- WHAT IS REQUIRED -
Print every line exactly as it appears in the material below.

- TASK INPUTS -

********

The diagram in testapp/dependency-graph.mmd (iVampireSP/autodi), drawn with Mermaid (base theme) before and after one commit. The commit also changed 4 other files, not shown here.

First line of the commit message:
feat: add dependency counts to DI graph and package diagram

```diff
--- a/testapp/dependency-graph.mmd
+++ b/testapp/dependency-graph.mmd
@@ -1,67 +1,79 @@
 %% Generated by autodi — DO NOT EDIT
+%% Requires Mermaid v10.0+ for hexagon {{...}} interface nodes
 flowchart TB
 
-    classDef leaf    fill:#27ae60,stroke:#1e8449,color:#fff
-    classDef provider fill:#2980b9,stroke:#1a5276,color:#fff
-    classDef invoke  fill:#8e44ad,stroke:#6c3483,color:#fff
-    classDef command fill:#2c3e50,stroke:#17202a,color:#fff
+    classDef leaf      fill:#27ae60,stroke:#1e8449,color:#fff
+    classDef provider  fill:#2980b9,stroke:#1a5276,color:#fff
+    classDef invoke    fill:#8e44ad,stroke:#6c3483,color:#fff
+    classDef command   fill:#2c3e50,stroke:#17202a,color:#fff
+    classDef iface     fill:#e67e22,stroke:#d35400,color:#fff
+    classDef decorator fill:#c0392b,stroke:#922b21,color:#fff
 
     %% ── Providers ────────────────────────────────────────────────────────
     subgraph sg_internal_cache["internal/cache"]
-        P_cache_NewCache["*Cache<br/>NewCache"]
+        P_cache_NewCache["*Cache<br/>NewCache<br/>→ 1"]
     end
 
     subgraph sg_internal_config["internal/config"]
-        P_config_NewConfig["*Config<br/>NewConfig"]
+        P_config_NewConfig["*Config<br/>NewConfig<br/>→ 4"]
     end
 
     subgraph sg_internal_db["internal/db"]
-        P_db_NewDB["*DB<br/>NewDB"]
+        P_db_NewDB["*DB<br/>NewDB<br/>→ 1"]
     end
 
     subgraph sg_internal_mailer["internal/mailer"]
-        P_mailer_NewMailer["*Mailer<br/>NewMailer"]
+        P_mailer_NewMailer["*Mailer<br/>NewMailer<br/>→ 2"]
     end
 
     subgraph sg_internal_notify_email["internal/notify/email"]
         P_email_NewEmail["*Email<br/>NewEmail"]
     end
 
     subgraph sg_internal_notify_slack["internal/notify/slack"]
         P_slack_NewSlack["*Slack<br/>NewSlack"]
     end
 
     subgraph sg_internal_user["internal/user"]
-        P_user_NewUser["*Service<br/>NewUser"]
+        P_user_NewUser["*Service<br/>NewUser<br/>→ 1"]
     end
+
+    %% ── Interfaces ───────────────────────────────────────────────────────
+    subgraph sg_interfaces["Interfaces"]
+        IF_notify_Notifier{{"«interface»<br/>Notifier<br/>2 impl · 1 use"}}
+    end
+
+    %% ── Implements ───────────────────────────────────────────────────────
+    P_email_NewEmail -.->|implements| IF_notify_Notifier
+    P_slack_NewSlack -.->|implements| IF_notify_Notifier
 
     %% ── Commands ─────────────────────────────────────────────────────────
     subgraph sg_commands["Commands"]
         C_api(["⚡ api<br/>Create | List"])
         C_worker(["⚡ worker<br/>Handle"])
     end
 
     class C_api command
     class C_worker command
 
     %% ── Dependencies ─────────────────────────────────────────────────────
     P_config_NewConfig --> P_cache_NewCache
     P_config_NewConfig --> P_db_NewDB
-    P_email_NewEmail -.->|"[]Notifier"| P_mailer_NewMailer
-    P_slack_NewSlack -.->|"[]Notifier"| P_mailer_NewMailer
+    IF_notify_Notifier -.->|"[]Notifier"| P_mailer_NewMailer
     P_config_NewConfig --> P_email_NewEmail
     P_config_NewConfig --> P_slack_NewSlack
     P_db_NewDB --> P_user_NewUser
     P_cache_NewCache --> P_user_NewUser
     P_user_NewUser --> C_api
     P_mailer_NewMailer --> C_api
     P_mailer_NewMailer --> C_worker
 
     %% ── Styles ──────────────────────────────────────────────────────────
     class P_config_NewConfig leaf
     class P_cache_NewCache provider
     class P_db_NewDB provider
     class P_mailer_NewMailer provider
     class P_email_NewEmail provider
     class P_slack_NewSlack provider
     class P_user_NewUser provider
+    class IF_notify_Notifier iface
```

********

- YOUR SOLUTION -
The diagram in testapp/dependency-graph.mmd (iVampireSP/autodi), drawn with Mermaid (base theme) before and after one commit. The commit also changed 4 other files, not shown here.

First line of the commit message:
feat: add dependency counts to DI graph and package diagram

```diff
--- a/testapp/dependency-graph.mmd
+++ b/testapp/dependency-graph.mmd
@@ -1,67 +1,79 @@
 %% Generated by autodi — DO NOT EDIT
+%% Requires Mermaid v10.0+ for hexagon {{...}} interface nodes
 flowchart TB
 
-    classDef leaf    fill:#27ae60,stroke:#1e8449,color:#fff
-    classDef provider fill:#2980b9,stroke:#1a5276,color:#fff
-    classDef invoke  fill:#8e44ad,stroke:#6c3483,color:#fff
-    classDef command fill:#2c3e50,stroke:#17202a,color:#fff
+    classDef leaf      fill:#27ae60,stroke:#1e8449,color:#fff
+    classDef provider  fill:#2980b9,stroke:#1a5276,color:#fff
+    classDef invoke    fill:#8e44ad,stroke:#6c3483,color:#fff
+    classDef command   fill:#2c3e50,stroke:#17202a,color:#fff
+    classDef iface     fill:#e67e22,stroke:#d35400,color:#fff
+    classDef decorator fill:#c0392b,stroke:#922b21,color:#fff
 
     %% ── Providers ────────────────────────────────────────────────────────
     subgraph sg_internal_cache["internal/cache"]
-        P_cache_NewCache["*Cache<br/>NewCache"]
+        P_cache_NewCache["*Cache<br/>NewCache<br/>→ 1"]
     end
 
     subgraph sg_internal_config["internal/config"]
-        P_config_NewConfig["*Config<br/>NewConfig"]
+        P_config_NewConfig["*Config<br/>NewConfig<br/>→ 4"]
     end
 
     subgraph sg_internal_db["internal/db"]
-        P_db_NewDB["*DB<br/>NewDB"]
+        P_db_NewDB["*DB<br/>NewDB<br/>→ 1"]
     end
 
     subgraph sg_internal_mailer["internal/mailer"]
-        P_mailer_NewMailer["*Mailer<br/>NewMailer"]
+        P_mailer_NewMailer["*Mailer<br/>NewMailer<br/>→ 2"]
     end
 
     subgraph sg_internal_notify_email["internal/notify/email"]
         P_email_NewEmail["*Email<br/>NewEmail"]
     end
 
     subgraph sg_internal_notify_slack["internal/notify/slack"]
         P_slack_NewSlack["*Slack<br/>NewSlack"]
     end
 
     subgraph sg_internal_user["internal/user"]
-        P_user_NewUser["*Service<br/>NewUser"]
+        P_user_NewUser["*Service<br/>NewUser<br/>→ 1"]
     end
+
+    %% ── Interfaces ───────────────────────────────────────────────────────
+    subgraph sg_interfaces["Interfaces"]
+        IF_notify_Notifier{{"«interface»<br/>Notifier<br/>2 impl · 1 use"}}
+    end
+
+    %% ── Implements ───────────────────────────────────────────────────────
+    P_email_NewEmail -.->|implements| IF_notify_Notifier
+    P_slack_NewSlack -.->|implements| IF_notify_Notifier
 
     %% ── Commands ─────────────────────────────────────────────────────────
     subgraph sg_commands["Commands"]
         C_api(["⚡ api<br/>Create | List"])
         C_worker(["⚡ worker<br/>Handle"])
     end
 
     class C_api command
     class C_worker command
 
     %% ── Dependencies ─────────────────────────────────────────────────────
     P_config_NewConfig --> P_cache_NewCache
     P_config_NewConfig --> P_db_NewDB
-    P_email_NewEmail -.->|"[]Notifier"| P_mailer_NewMailer
-    P_slack_NewSlack -.->|"[]Notifier"| P_mailer_NewMailer
+    IF_notify_Notifier -.->|"[]Notifier"| P_mailer_NewMailer
     P_config_NewConfig --> P_email_NewEmail
     P_config_NewConfig --> P_slack_NewSlack
     P_db_NewDB --> P_user_NewUser
     P_cache_NewCache --> P_user_NewUser
     P_user_NewUser --> C_api
     P_mailer_NewMailer --> C_api
     P_mailer_NewMailer --> C_worker
 
     %% ── Styles ──────────────────────────────────────────────────────────
     class P_config_NewConfig leaf
     class P_cache_NewCache provider
     class P_db_NewDB provider
     class P_mailer_NewMailer provider
     class P_email_NewEmail provider
     class P_slack_NewSlack provider
     class P_user_NewUser provider
+    class IF_notify_Notifier iface
```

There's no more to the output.